Where a line of the records contains the word "fontsize", show that line.

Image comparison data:
....

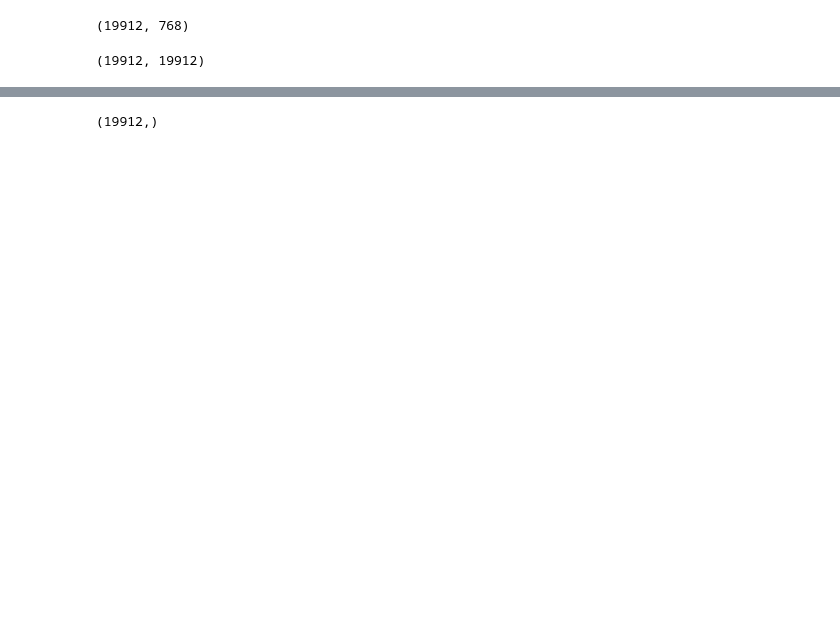
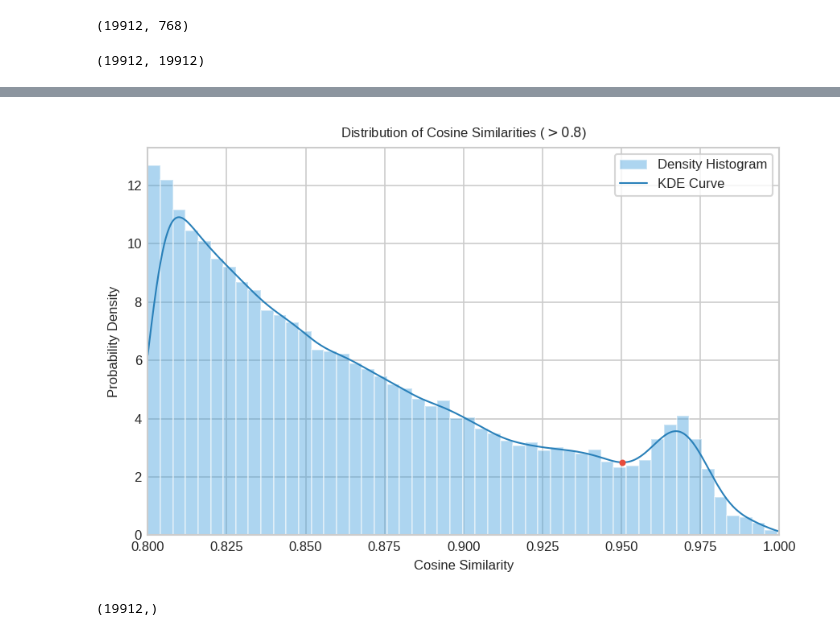
Before and after one commit to CPU-DS/kg4rd, a Jupyter notebook: src/kg4rd/data_process/disease_cluster.ipynb, the cells around one changed output, grey strips where cells are left out. Cells and saved outputs as stored; diff of their text form; code cells hidden in the pictures; blank space fills up the shorter version.

```diff
--- a/src/kg4rd/data_process/disease_cluster.ipynb
+++ b/src/kg4rd/data_process/disease_cluster.ipynb
@@ -130 +128,45 @@ plt.show()
+# %%
+import numpy as np
+import matplotlib.pyplot as plt
+from scipy.stats import gaussian_kde
+from scipy.signal import argrelextrema
+
+plt.style.use('seaborn-v0_8-whitegrid')
+
+half_similarity = similarity_matrix[np.triu_indices_from(similarity_matrix, k=1)]
+high_similarity = half_similarity[half_similarity > 0.8]
+
+kde = gaussian_kde(high_similarity)
+x_plot = np.linspace(0.8, 1.0, 1000)
+y_plot = kde(x_plot)
+
+min_indices = argrelextrema(y_plot, np.less)[0]
+min_x = x_plot[min_indices]
+min_y = y_plot[min_indices]
+
+fig, ax = plt.subplots(figsize=(6, 4))
+
+ax.hist(high_similarity, bins=50, density=True, alpha=0.4,
+        color='#3498db', edgecolor='white', label='Density Histogram')
+
+ax.plot(x_plot, y_plot, color='#2980b9', lw=1, label='KDE Curve')
+
+for x, y in zip(min_x, min_y):
+    ax.scatter(x, y, color='#e74c3c', s=8, zorder=5)
+    # ax.annotate(f'Min: {x:.3f}', xy=(x, y), xytext=(x, y + 0.5),
+    #             arrowprops=dict(facecolor='black', shrink=0.05, width=1, headwidth=5),
+    #             fontsize=9, ha='center', fontweight='bold')
+
+ax.set_title('Distribution of Cosine Similarities ($> 0.8$)', fontsize=8)
+ax.set_xlabel('Cosine Similarity', fontsize=8)
+ax.set_ylabel('Probability Density', fontsize=8)
+ax.set_xlim(0.8, 1.0)
+ax.tick_params(axis='both', labelsize=8)
+ax.legend(frameon=True, fontsize=8)
+
+plt.tight_layout()
+plt.savefig('similarity_distribution.pdf', bbox_inches='tight')
+plt.show()
+# %% [output]
+[figure, added]
 # %%
```
Also changed, not shown: parts of 6 cells of this notebook, 7 other files.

....

COMPLETED EXERCISE:
+    #             fontsize=9, ha='center', fontweight='bold')
+ax.set_title('Distribution of Cosine Similarities ($> 0.8$)', fontsize=8)
+ax.set_xlabel('Cosine Similarity', fontsize=8)
+ax.set_ylabel('Probability Density', fontsize=8)
+ax.legend(frameon=True, fontsize=8)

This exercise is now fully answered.